(Itemized modification records)
▽
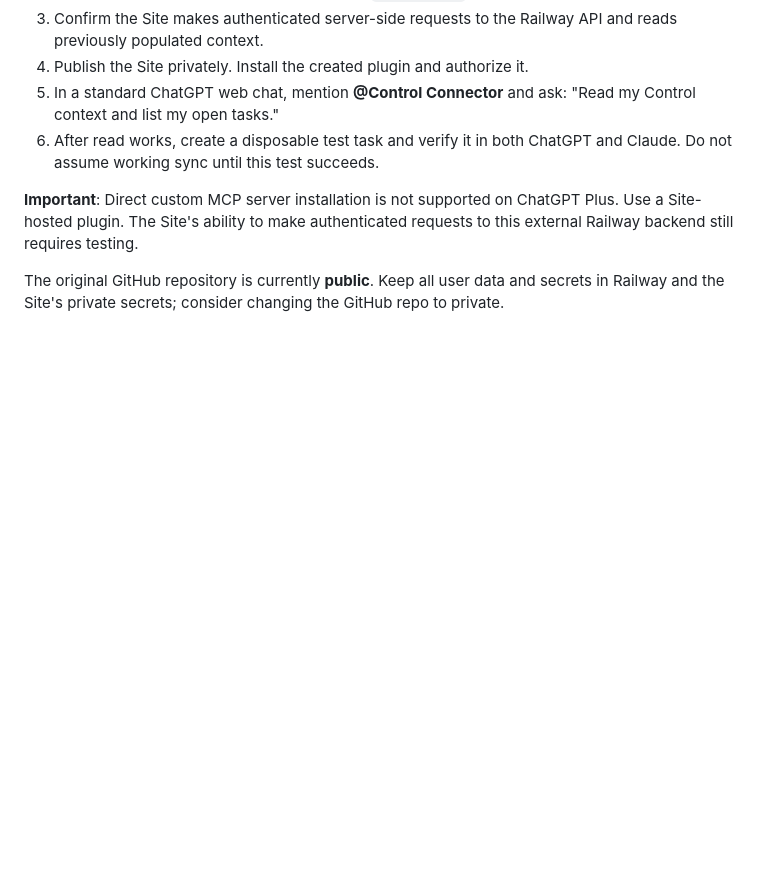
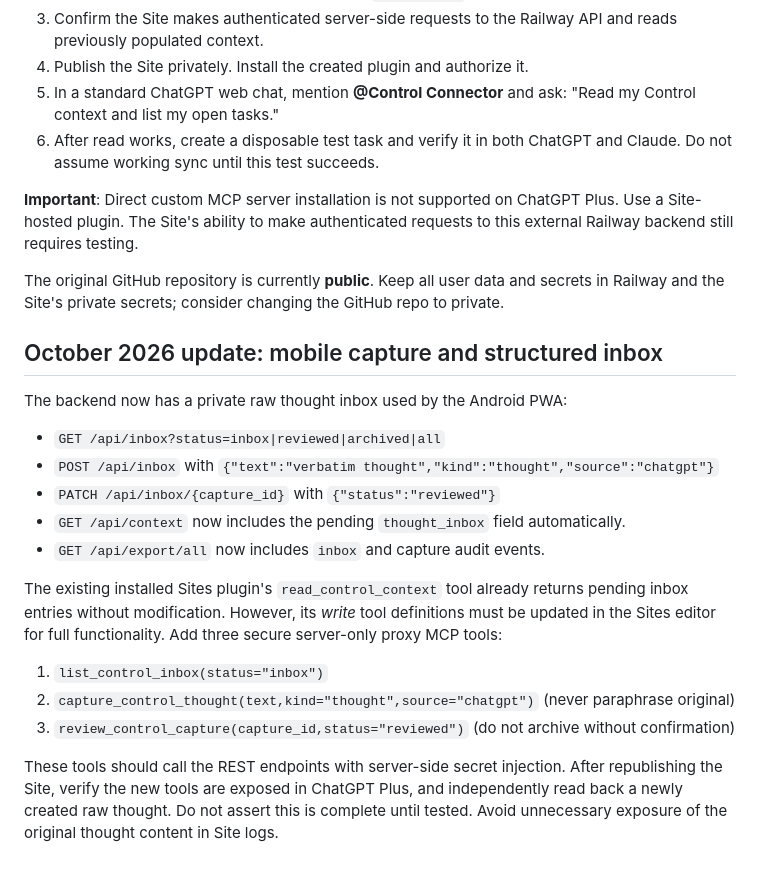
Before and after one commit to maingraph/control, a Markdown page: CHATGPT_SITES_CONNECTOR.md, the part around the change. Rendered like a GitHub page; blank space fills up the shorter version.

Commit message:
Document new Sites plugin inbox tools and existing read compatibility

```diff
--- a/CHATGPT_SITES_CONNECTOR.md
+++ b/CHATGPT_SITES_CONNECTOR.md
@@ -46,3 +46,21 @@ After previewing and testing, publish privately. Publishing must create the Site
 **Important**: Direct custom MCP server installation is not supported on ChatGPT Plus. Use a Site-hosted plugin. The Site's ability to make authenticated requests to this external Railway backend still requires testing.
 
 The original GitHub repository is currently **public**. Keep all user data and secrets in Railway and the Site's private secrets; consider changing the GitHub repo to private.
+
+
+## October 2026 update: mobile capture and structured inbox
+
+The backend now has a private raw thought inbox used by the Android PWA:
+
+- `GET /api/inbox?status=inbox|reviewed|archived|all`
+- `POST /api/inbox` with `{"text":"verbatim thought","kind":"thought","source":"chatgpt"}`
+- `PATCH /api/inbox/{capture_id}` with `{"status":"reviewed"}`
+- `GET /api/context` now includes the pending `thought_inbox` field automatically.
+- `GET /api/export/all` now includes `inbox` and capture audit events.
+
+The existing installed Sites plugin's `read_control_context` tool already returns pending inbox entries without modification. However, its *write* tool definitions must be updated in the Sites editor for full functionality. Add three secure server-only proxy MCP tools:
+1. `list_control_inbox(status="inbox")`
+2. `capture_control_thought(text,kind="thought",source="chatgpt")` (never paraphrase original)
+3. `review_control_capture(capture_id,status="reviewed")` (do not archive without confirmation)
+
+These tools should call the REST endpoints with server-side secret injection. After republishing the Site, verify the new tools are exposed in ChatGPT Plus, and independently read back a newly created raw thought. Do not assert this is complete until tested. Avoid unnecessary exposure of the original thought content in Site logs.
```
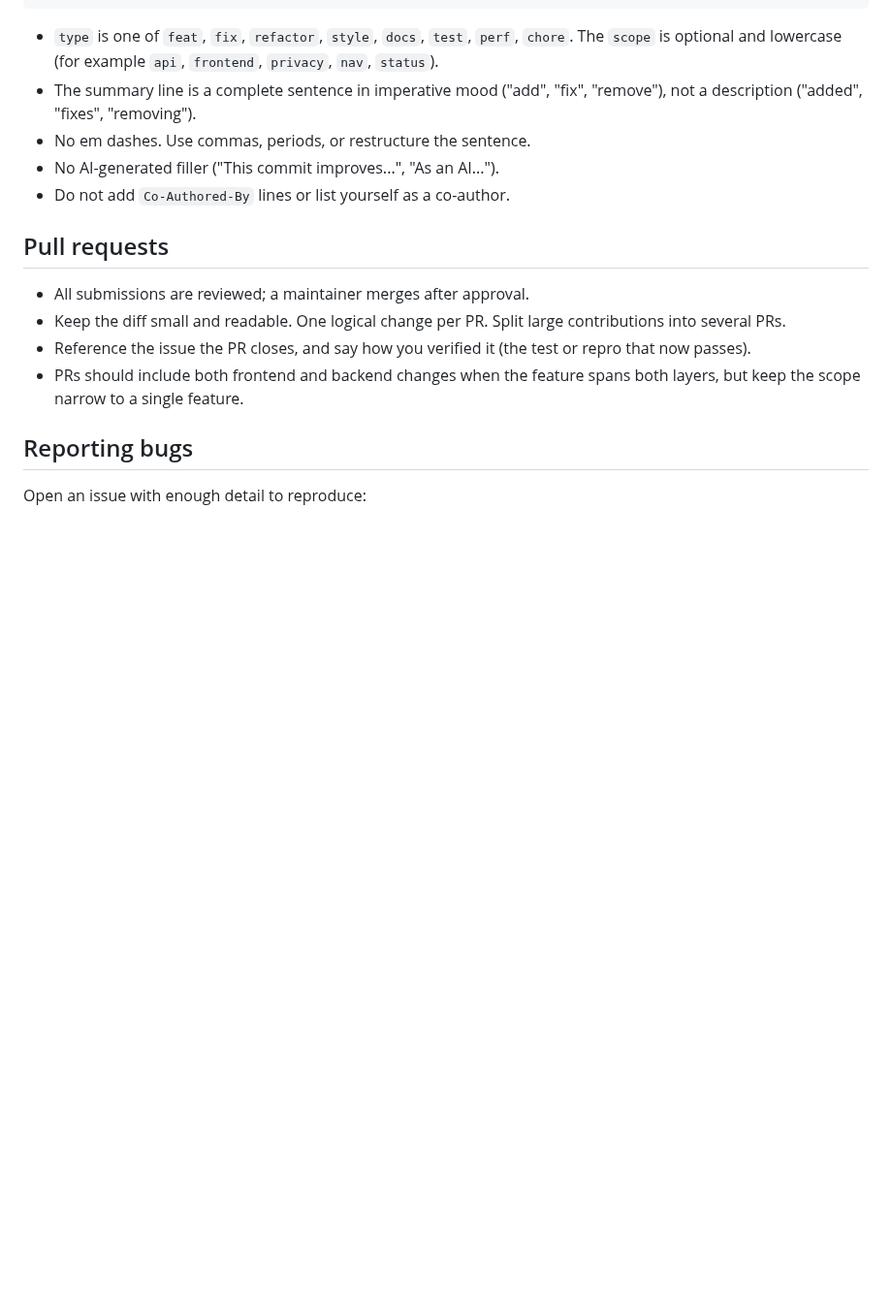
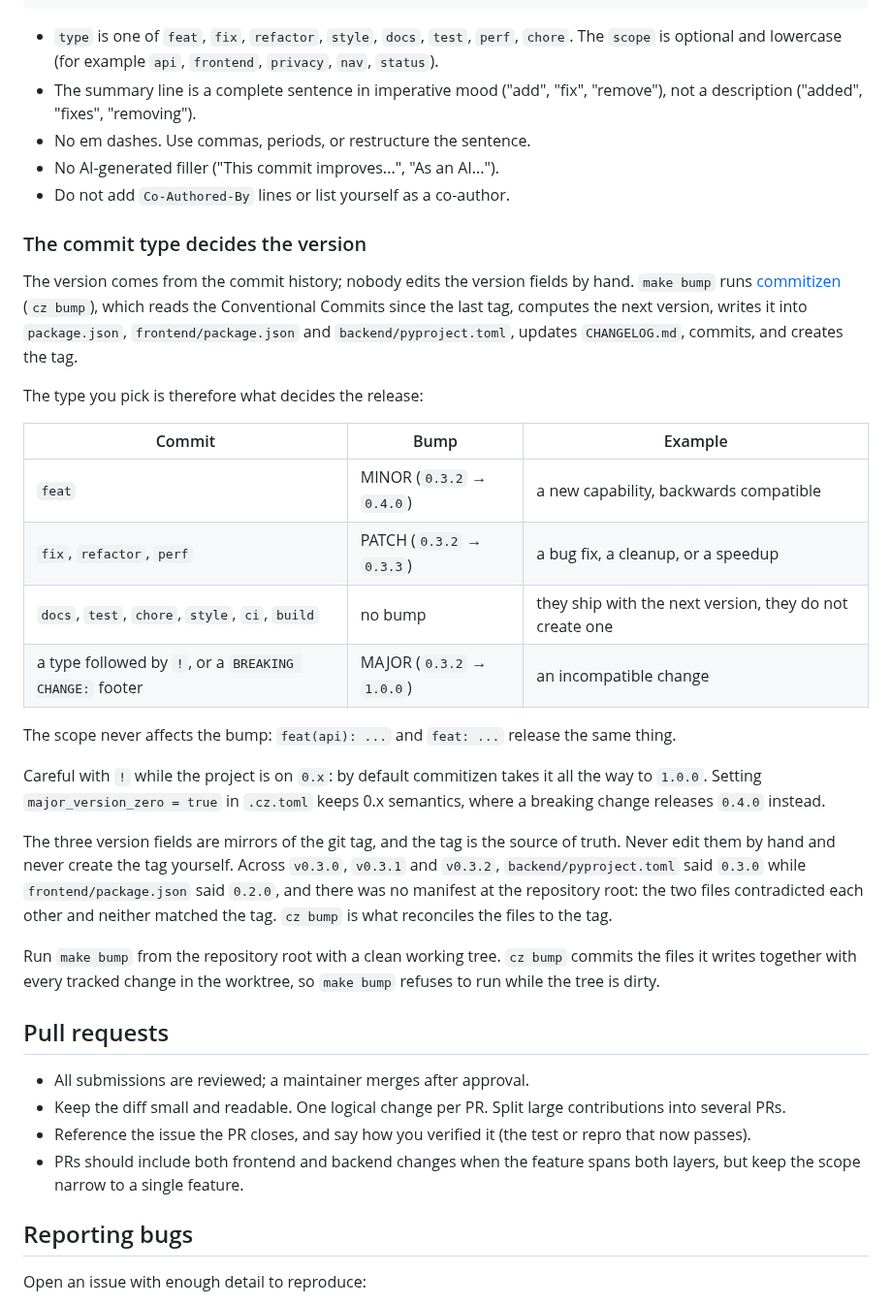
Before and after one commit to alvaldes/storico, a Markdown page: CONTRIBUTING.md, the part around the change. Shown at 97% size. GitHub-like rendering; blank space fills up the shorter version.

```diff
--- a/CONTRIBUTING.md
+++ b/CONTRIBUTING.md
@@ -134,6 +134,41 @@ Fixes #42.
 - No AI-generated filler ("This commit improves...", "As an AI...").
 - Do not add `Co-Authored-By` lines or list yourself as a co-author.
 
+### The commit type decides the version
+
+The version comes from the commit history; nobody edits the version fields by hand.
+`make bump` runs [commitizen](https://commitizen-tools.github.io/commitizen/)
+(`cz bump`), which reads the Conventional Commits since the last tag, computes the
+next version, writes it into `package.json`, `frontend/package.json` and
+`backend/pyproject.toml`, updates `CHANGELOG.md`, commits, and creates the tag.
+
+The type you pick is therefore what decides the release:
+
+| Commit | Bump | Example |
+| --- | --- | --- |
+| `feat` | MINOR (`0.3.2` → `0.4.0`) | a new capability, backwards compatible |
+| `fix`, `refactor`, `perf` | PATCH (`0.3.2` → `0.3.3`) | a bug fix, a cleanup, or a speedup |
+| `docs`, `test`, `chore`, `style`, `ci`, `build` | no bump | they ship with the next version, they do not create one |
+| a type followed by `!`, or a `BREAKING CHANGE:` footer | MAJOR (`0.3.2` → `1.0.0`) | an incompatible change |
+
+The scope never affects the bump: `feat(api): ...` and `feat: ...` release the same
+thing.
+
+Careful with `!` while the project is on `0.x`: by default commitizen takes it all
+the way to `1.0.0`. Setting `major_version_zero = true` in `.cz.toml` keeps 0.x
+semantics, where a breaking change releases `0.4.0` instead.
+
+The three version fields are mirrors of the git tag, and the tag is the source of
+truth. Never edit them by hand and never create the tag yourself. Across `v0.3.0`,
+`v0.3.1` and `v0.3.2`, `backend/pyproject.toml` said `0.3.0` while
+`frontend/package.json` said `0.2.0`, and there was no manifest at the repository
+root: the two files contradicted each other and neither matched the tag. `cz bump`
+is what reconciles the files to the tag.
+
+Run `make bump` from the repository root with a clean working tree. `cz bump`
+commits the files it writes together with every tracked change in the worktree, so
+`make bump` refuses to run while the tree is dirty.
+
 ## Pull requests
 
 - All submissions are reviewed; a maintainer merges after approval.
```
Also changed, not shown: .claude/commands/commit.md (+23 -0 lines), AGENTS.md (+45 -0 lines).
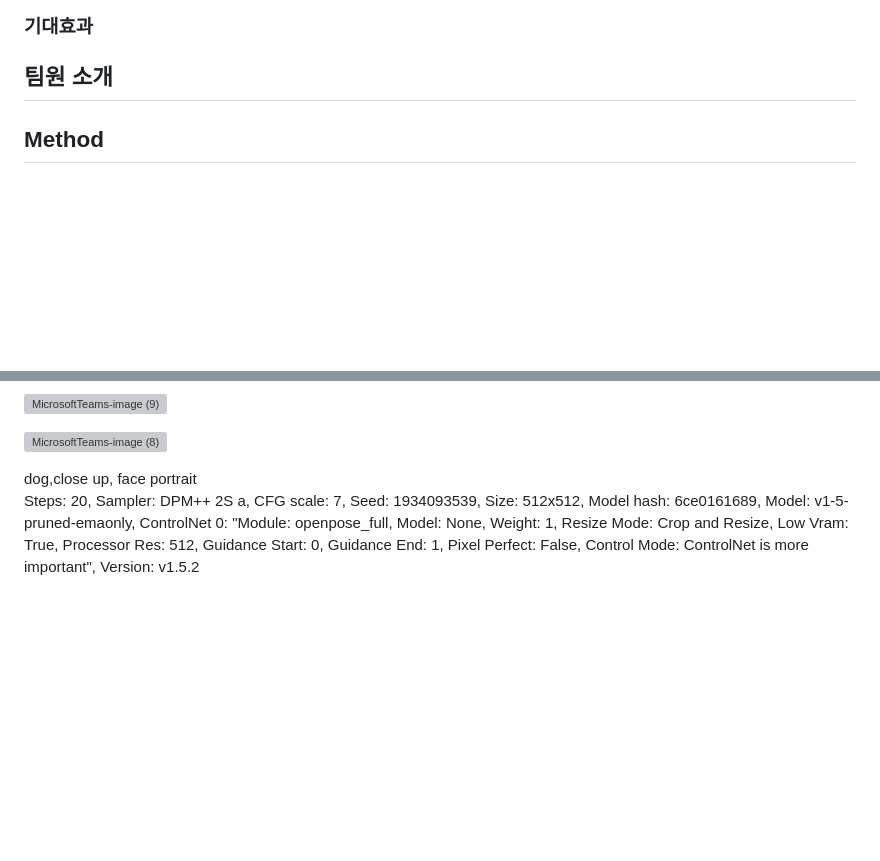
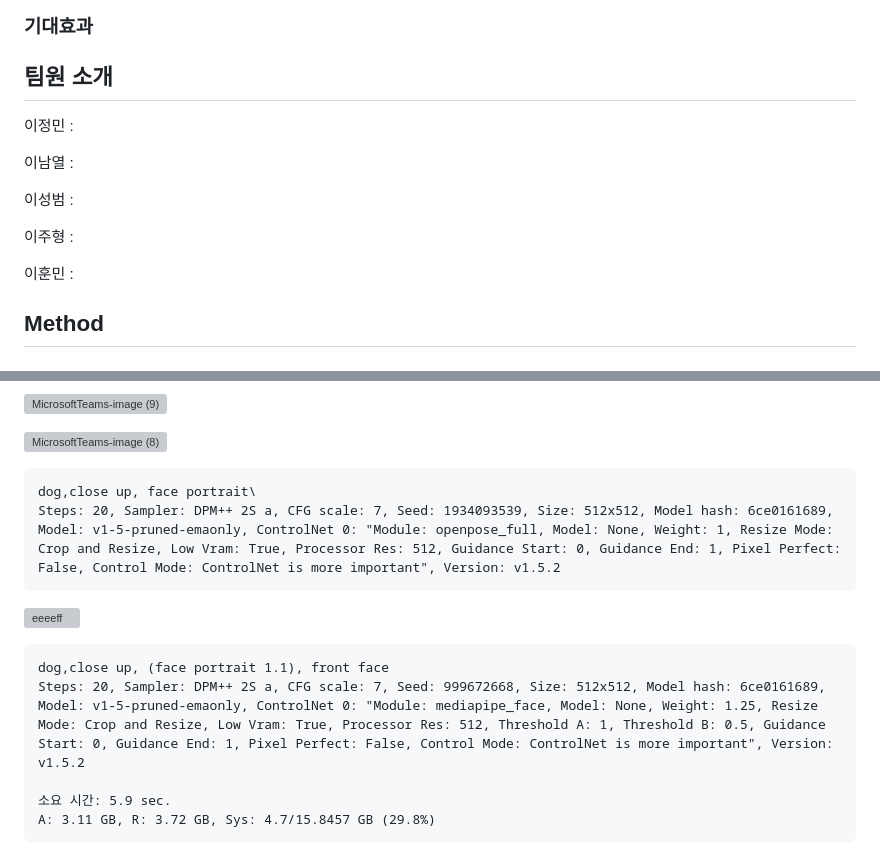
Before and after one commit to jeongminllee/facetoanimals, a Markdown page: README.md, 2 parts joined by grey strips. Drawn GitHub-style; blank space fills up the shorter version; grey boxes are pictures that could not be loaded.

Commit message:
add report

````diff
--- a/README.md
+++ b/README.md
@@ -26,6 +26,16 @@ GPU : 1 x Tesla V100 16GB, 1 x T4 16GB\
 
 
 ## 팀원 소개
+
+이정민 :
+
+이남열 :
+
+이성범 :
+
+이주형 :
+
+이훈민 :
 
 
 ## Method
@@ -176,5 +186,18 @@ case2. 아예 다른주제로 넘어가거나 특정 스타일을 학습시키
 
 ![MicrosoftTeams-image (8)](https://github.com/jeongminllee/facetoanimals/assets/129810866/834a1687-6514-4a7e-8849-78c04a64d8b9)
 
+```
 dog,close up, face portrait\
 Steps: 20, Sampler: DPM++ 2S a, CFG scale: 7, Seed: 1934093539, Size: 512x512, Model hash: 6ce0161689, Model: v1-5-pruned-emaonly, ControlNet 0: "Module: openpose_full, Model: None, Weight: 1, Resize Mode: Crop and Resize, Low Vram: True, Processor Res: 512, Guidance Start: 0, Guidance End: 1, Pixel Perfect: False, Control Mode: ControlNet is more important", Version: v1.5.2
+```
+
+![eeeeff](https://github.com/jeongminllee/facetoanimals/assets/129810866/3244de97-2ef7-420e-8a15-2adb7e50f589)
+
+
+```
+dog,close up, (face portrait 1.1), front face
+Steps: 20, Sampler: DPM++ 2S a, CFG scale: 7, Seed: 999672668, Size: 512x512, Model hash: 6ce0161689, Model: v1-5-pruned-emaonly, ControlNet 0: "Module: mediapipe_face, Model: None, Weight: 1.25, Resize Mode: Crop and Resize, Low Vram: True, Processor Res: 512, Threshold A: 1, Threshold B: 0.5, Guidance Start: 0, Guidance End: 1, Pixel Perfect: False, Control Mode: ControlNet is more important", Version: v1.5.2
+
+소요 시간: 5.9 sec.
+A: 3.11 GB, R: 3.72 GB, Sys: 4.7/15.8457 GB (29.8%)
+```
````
△
**Try it**
Your answer should be all lines from the data that contain "type".

**Answer**
+### The commit type decides the version
+The type you pick is therefore what decides the release:
+| a type followed by `!`, or a `BREAKING CHANGE:` footer | MAJOR (`0.3.2` → `1.0.0`) | an incompatible change |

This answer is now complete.